What the task requires: Without the pictures, give the entries below again exactly as written.

Source records Block Start

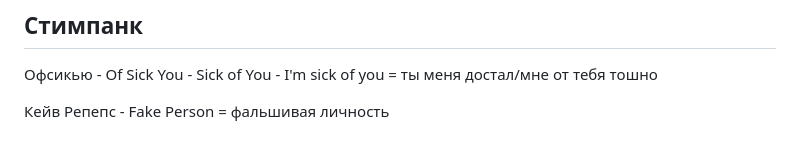
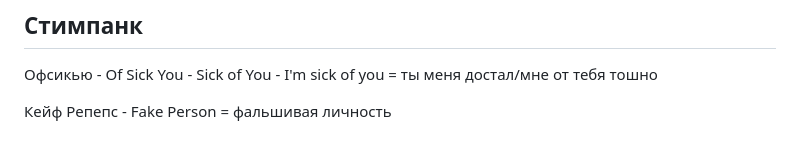
Before and after one commit to Wudrus/TheGreatInterweaveOfSilenceMD, a Markdown page: Мироустройство/Вудрус/Пентатека.md, the part around the change. GitHub-like rendering.

```diff
--- a/Мироустройство/Вудрус/Пентатека.md
+++ b/Мироустройство/Вудрус/Пентатека.md
@@ -47,4 +47,4 @@
 ## Стимпанк
 Офсикью - Of Sick You - Sick of You - I'm sick of you = ты меня достал/мне от тебя тошно
 
-Кейв Репепс - Fake Person = фальшивая личность
+Кейф Репепс - Fake Person = фальшивая личность
```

Source records Block End

Answer to this problem:
Before and after one commit to Wudrus/TheGreatInterweaveOfSilenceMD, a Markdown page: Мироустройство/Вудрус/Пентатека.md, the part around the change. GitHub-like rendering.

```diff
--- a/Мироустройство/Вудрус/Пентатека.md
+++ b/Мироустройство/Вудрус/Пентатека.md
@@ -47,4 +47,4 @@
 ## Стимпанк
 Офсикью - Of Sick You - Sick of You - I'm sick of you = ты меня достал/мне от тебя тошно
 
-Кейв Репепс - Fake Person = фальшивая личность
+Кейф Репепс - Fake Person = фальшивая личность
```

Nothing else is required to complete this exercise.